There’s an ineffable beauty in a well-planned heist. At its best, it’s proof that shrewd problem-solving can prevail against seemingly insurmountable challenges–and in that way, they’re very much like any good design work. But while most of us leave such endeavors to the Thomas Crownes and Danny Oceans of the world (or their own fictional ones), artist Ilona Gaynor is pursuing a different approach. She’s planning an elaborate heist, stopping short of actually committing a crime, and calling it art.
Gaynor has been working on Under Black Carpets for the last several years, and she’s currently trying to raise funds on Kickstarter to see it through to completion. The basic idea is to plan a heist targeting five banks clustered in downtown Los Angeles, culminating in an exhibition of artifacts, dossiers, and documents from a fictional police investigation of the crime after the fact. Visitors then act as a sort of detective, moving between the models, statements, photographs, and the rest, putting together the plot in their minds piece by piece.
In a sense, it’s a murder mystery approach to the bank heist, with Gaynor as the host leaving a trail of clues for the participants. “My practice positions the designer as the plotter, the master planner, and the schemer rather than that of the craftsman,” she writes. “I as the designer am presenting the coordinates and landmarks in order for an audience to frame and piece together through one political persuasion or another: the what, the where, the how and the why.”
And she’s been taking the role quite seriously. In addition to researching forensic science, reading memoirs of cops and criminals alike, and watching “every film ever made about bank robberies,” Gaynor started hanging out at a watering hole at the LAPD Police Academy, where she picked policemen’s brains about the nitty-gritty of real-world bank robberies. Eventually, Gaynor started doing a bit of training herself, getting her feet wet with ballistics training and other routine policework.
In those talks, Gaynor says, police would regularly use films as reference points for their nonfictional heist tales, “a real life sweep of conversations that fluidly moved between fact and fiction.” They proved just how much our idea of the heist is tied up with Hollywood’s version of it, a sort of liminal existence that’s well suited to her oblique, retrospective take.

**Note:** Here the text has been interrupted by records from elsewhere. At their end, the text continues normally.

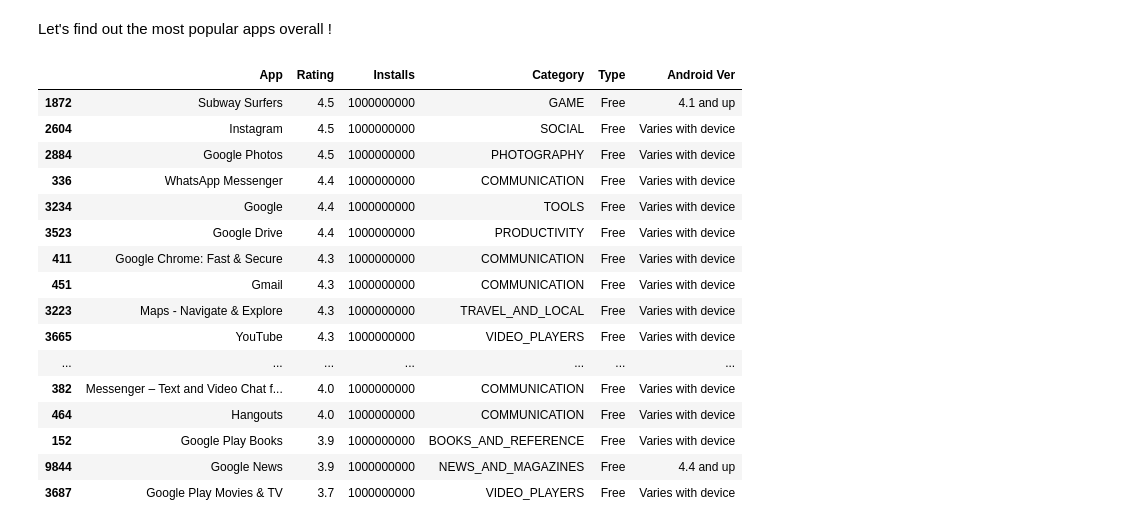
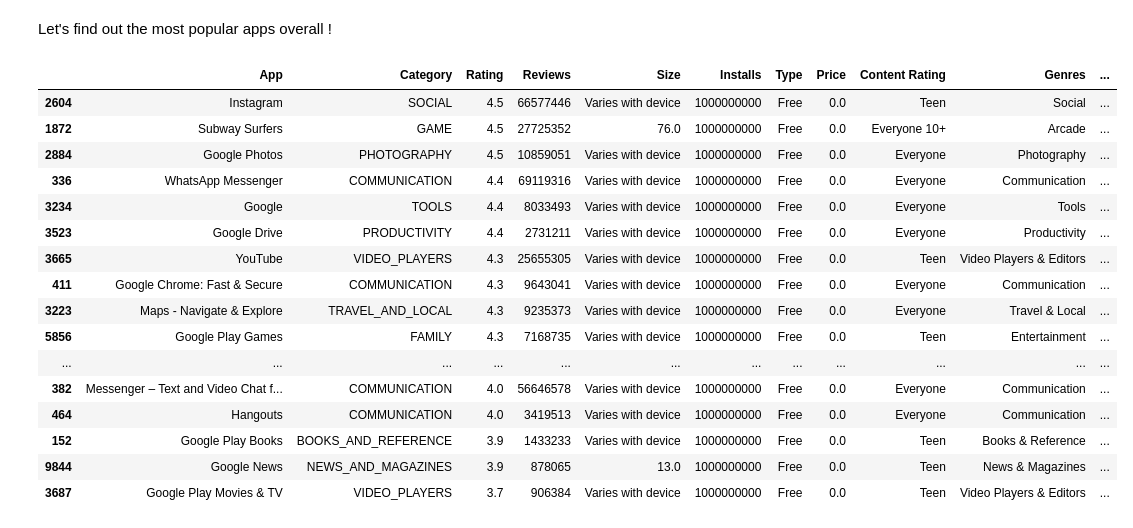
Before and after one commit to swarntam/Comcast_Telecom_Consumer_Complaints, a Jupyter notebook: Play_Store_App_Review_Analysis_Capstone_Project.ipynb, the cells around one changed output. Drawn from its saved outputs; the diff is of its cells as text; code cells hidden in the pictures.

```diff
--- a/Play_Store_App_Review_Analysis_Capstone_Project.ipynb
+++ b/Play_Store_App_Review_Analysis_Capstone_Project.ipynb
@@ -1199,23 +1199,22 @@ Although, price for apps belonging to **Family** and **Game** are lower but they
 # %% [markdown]
 Let's find out the most popular apps overall !
 # %%
-data_df[['App','Rating','Installs','Category','Type','Android Ver']]\
-        .sort_values(by=['Installs','Rating'],ascending=False)[:20]
+data_df.sort_values(by=['Installs','Rating','Reviews'],ascending=False)[:20]
 # %% [output]
-|  | App | Rating | Installs | Category | Type | Android Ver |
-| 1872 | Subway Surfers | 4.5 | 1000000000 | GAME | Free | 4.1 and up |
-| 2604 | Instagram | 4.5 | 1000000000 | SOCIAL | Free | Varies with device |
-| 2884 | Google Photos | 4.5 | 1000000000 | PHOTOGRAPHY | Free | Varies with device |
-| 336 | WhatsApp Messenger | 4.4 | 1000000000 | COMMUNICATION | Free | Varies with device |
-| 3234 | Google | 4.4 | 1000000000 | TOOLS | Free | Varies with device |
-| 3523 | Google Drive | 4.4 | 1000000000 | PRODUCTIVITY | Free | Varies with device |
-| 411 | Google Chrome: Fast & Secure | 4.3 | 1000000000 | COMMUNICATION | Free | Varies with device |
-| 451 | Gmail | 4.3 | 1000000000 | COMMUNICATION | Free | Varies with device |
-| 3223 | Maps - Navigate & Explore | 4.3 | 1000000000 | TRAVEL_AND_LOCAL | Free | Varies with device |
-| 3665 | YouTube | 4.3 | 1000000000 | VIDEO_PLAYERS | Free | Varies with device |
-| ... | ... | ... | ... | ... | ... | ... |
-| 382 | Messenger – Text and Video Chat f... | 4.0 | 1000000000 | COMMUNICATION | Free | Varies with device |
-| 464 | Hangouts | 4.0 | 1000000000 | COMMUNICATION | Free | Varies with device |
-| 152 | Google Play Books | 3.9 | 1000000000 | BOOKS_AND_REFERENCE | Free | Varies with device |
-| 9844 | Google News | 3.9 | 1000000000 | NEWS_AND_MAGAZINES | Free | 4.4 and up |
-| 3687 | Google Play Movies & TV | 3.7 | 1000000000 | VIDEO_PLAYERS | Free | Varies with device |
+|  | App | Category | Rating | Reviews | Size | Installs | Type | Price | Content Rating | Genres | ... |
+| 2604 | Instagram | SOCIAL | 4.5 | 66577446 | Varies with device | 1000000000 | Free | 0.0 | Teen | Social | ... |
+| 1872 | Subway Surfers | GAME | 4.5 | 27725352 | 76.0 | 1000000000 | Free | 0.0 | Everyone 10+ | Arcade | ... |
+| 2884 | Google Photos | PHOTOGRAPHY | 4.5 | 10859051 | Varies with device | 1000000000 | Free | 0.0 | Everyone | Photography | ... |
+| 336 | WhatsApp Messenger | COMMUNICATION | 4.4 | 69119316 | Varies with device | 1000000000 | Free | 0.0 | Everyone | Communication | ... |
+| 3234 | Google | TOOLS | 4.4 | 8033493 | Varies with device | 1000000000 | Free | 0.0 | Everyone | Tools | ... |
+| 3523 | Google Drive | PRODUCTIVITY | 4.4 | 2731211 | Varies with device | 1000000000 | Free | 0.0 | Everyone | Productivity | ... |
+| 3665 | YouTube | VIDEO_PLAYERS | 4.3 | 25655305 | Varies with device | 1000000000 | Free | 0.0 | Teen | Video Players & Editors | ... |
+| 411 | Google Chrome: Fast & Secure | COMMUNICATION | 4.3 | 9643041 | Varies with device | 1000000000 | Free | 0.0 | Everyone | Communication | ... |
+| 3223 | Maps - Navigate & Explore | TRAVEL_AND_LOCAL | 4.3 | 9235373 | Varies with device | 1000000000 | Free | 0.0 | Everyone | Travel & Local | ... |
+| 5856 | Google Play Games | FAMILY | 4.3 | 7168735 | Varies with device | 1000000000 | Free | 0.0 | Teen | Entertainment | ... |
+| ... | ... | ... | ... | ... | ... | ... | ... | ... | ... | ... | ... |
+| 382 | Messenger – Text and Video Chat f... | COMMUNICATION | 4.0 | 56646578 | Varies with device | 1000000000 | Free | 0.0 | Everyone | Communication | ... |
+| 464 | Hangouts | COMMUNICATION | 4.0 | 3419513 | Varies with device | 1000000000 | Free | 0.0 | Everyone | Communication | ... |
+| 152 | Google Play Books | BOOKS_AND_REFERENCE | 3.9 | 1433233 | Varies with device | 1000000000 | Free | 0.0 | Teen | Books & Reference | ... |
+| 9844 | Google News | NEWS_AND_MAGAZINES | 3.9 | 878065 | 13.0 | 1000000000 | Free | 0.0 | Teen | News & Magazines | ... |
+| 3687 | Google Play Movies & TV | VIDEO_PLAYERS | 3.7 | 906384 | Varies with device | 1000000000 | Free | 0.0 | Teen | Video Players & Editors | ... |
```
Also changed, not shown: parts of 52 cells of this notebook.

In a police investigation, she says, “time can become muddled, facts are embellished, lies are told and … memory can often act to pollute the truth. It’s filmic and complex because of all these layers.”